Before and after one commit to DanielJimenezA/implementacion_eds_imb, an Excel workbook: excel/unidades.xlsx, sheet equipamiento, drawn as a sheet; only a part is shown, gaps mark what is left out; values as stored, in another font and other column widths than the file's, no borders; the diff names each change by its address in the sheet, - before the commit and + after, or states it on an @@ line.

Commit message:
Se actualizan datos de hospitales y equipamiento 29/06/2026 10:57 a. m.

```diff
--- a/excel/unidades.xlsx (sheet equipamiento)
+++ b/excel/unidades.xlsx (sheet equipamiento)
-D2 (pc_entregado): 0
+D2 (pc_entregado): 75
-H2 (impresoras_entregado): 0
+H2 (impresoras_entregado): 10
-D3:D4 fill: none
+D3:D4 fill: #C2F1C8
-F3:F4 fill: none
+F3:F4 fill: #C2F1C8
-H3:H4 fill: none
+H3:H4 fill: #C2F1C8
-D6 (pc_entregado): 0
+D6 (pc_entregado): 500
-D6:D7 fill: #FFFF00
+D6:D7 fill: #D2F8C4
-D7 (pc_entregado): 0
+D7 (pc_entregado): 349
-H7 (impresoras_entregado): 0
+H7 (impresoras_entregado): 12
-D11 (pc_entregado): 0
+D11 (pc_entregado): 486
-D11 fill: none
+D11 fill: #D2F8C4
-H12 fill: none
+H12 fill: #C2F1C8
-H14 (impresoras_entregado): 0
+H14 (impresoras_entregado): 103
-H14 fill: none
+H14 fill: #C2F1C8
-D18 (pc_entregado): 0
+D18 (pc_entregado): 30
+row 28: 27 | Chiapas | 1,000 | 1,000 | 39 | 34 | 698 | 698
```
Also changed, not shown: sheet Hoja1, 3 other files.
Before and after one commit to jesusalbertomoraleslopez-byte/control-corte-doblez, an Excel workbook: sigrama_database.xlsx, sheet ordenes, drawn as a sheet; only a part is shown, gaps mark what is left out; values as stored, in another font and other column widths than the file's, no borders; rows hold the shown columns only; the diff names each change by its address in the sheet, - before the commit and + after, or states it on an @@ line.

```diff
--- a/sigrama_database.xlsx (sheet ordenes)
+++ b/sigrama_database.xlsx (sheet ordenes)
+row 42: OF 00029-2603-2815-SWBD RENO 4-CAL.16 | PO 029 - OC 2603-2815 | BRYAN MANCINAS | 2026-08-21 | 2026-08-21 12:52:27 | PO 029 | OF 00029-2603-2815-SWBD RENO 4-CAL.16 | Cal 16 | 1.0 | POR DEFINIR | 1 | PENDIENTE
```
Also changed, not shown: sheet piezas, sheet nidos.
- - - -
■ **Work task**
Quote the material exactly, leaving nothing out.

■ **Solution to this task**
Before and after one commit to DanielJimenezA/implementacion_eds_imb, an Excel workbook: excel/unidades.xlsx, sheet equipamiento, drawn as a sheet; only a part is shown, gaps mark what is left out; values as stored, in another font and other column widths than the file's, no borders; the diff names each change by its address in the sheet, - before the commit and + after, or states it on an @@ line.

Commit message:
Se actualizan datos de hospitales y equipamiento 29/06/2026 10:57 a. m.

```diff
--- a/excel/unidades.xlsx (sheet equipamiento)
+++ b/excel/unidades.xlsx (sheet equipamiento)
-D2 (pc_entregado): 0
+D2 (pc_entregado): 75
-H2 (impresoras_entregado): 0
+H2 (impresoras_entregado): 10
-D3:D4 fill: none
+D3:D4 fill: #C2F1C8
-F3:F4 fill: none
+F3:F4 fill: #C2F1C8
-H3:H4 fill: none
+H3:H4 fill: #C2F1C8
-D6 (pc_entregado): 0
+D6 (pc_entregado): 500
-D6:D7 fill: #FFFF00
+D6:D7 fill: #D2F8C4
-D7 (pc_entregado): 0
+D7 (pc_entregado): 349
-H7 (impresoras_entregado): 0
+H7 (impresoras_entregado): 12
-D11 (pc_entregado): 0
+D11 (pc_entregado): 486
-D11 fill: none
+D11 fill: #D2F8C4
-H12 fill: none
+H12 fill: #C2F1C8
-H14 (impresoras_entregado): 0
+H14 (impresoras_entregado): 103
-H14 fill: none
+H14 fill: #C2F1C8
-D18 (pc_entregado): 0
+D18 (pc_entregado): 30
+row 28: 27 | Chiapas | 1,000 | 1,000 | 39 | 34 | 698 | 698
```
Also changed, not shown: sheet Hoja1, 3 other files.
Before and after one commit to jesusalbertomoraleslopez-byte/control-corte-doblez, an Excel workbook: sigrama_database.xlsx, sheet ordenes, drawn as a sheet; only a part is shown, gaps mark what is left out; values as stored, in another font and other column widths than the file's, no borders; rows hold the shown columns only; the diff names each change by its address in the sheet, - before the commit and + after, or states it on an @@ line.

```diff
--- a/sigrama_database.xlsx (sheet ordenes)
+++ b/sigrama_database.xlsx (sheet ordenes)
+row 42: OF 00029-2603-2815-SWBD RENO 4-CAL.16 | PO 029 - OC 2603-2815 | BRYAN MANCINAS | 2026-08-21 | 2026-08-21 12:52:27 | PO 029 | OF 00029-2603-2815-SWBD RENO 4-CAL.16 | Cal 16 | 1.0 | POR DEFINIR | 1 | PENDIENTE
```
Also changed, not shown: sheet piezas, sheet nidos.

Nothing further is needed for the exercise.